The U.S. Department of Transportation has released a study on the potential impacts of climate changes and land subsidence, the natural sinking of an area’s land mass, on transportation infrastructure in the U.S. Gulf Coast region. The release is phase one of a three-part study.
“This study provides transportation planners in the Gulf Coast region with valuable information that will assist them as they make decisions for the future,” says Secretary of Transportation Mary E. Peters.
The Impacts of Climate Change and Variability on Transportation Systems and Infrastructure: Gulf Coast Study, Phase I provides an assessment of the vulnerabilities of transportation systems in the region to potential changes in weather patterns and related impacts, as well as the effect of natural land subsidence and other environmental factors in the region. The area examined by the study includes 48 contiguous counties in four states, running from Galveston, Texas, to Mobile, Ala.
Based on 21 simulation models and a range of emissions scenarios, the study found that potential changes in climate over the next 50 to 100 years could disrupt transportation services in the region. Twenty-seven percent of major roads, 9 percent of rail lines and 72 percent of area ports are at or below 4 feet in elevation, and could be vulnerable to flooding due to future sea level rise and natural sinking of the area’s land mass.
The study is designed to help state and local officials as they develop their transportation plans and make investment decisions. Federal transportation officials will continue to work closely with state and local planners as they incorporate the study into their planning processes.
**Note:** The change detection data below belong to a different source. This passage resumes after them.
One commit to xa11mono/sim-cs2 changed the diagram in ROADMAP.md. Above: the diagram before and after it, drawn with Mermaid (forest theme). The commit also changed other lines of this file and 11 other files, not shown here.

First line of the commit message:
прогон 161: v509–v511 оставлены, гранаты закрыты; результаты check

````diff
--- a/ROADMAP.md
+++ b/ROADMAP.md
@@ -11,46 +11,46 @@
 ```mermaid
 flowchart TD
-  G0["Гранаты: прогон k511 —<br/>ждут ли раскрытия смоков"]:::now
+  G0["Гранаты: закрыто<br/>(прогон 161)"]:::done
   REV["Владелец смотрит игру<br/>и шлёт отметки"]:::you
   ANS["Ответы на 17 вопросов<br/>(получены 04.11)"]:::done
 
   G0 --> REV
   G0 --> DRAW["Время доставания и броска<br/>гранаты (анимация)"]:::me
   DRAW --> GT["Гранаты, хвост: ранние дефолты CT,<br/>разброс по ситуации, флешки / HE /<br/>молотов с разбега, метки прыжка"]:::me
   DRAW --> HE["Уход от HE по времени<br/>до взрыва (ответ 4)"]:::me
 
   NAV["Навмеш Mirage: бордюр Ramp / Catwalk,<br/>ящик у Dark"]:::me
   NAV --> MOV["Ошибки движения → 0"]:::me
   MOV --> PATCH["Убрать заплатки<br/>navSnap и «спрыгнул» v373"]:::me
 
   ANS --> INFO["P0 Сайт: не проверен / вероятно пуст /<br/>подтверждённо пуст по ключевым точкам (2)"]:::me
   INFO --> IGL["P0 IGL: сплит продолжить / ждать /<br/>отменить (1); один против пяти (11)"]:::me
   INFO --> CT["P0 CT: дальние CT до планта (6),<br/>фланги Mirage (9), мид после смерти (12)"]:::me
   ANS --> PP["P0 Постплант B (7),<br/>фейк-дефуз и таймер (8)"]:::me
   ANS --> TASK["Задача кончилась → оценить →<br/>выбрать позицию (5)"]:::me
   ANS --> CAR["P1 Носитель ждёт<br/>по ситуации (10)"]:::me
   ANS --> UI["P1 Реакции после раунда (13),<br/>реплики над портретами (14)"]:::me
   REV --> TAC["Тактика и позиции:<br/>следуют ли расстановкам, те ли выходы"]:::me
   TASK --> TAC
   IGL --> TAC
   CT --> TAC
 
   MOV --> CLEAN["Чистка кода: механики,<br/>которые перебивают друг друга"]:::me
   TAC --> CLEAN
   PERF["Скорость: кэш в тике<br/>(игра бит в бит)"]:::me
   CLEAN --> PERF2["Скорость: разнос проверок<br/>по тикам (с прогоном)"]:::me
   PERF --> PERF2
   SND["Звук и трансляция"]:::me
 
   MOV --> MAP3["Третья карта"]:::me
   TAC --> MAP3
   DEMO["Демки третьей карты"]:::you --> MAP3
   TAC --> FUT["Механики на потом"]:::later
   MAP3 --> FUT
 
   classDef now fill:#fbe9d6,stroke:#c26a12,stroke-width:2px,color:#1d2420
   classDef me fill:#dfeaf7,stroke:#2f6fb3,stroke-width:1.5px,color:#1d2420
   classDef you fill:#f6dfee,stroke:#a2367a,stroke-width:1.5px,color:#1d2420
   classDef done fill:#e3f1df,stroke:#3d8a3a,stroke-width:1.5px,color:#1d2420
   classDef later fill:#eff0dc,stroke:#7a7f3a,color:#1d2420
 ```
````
Subsequent phases of the study — available online at http://climate.dot.gov — will focus on risks and adaptation strategies involved in planning, investment, design and operational decisions for infrastructure in the Gulf Coast region and nationwide. The study was performed in partnership with the U.S. Geological Survey and state and local researchers, and is one of 21 “synthesis and assessment” reports produced as part of the U.S. Climate Change Science Program.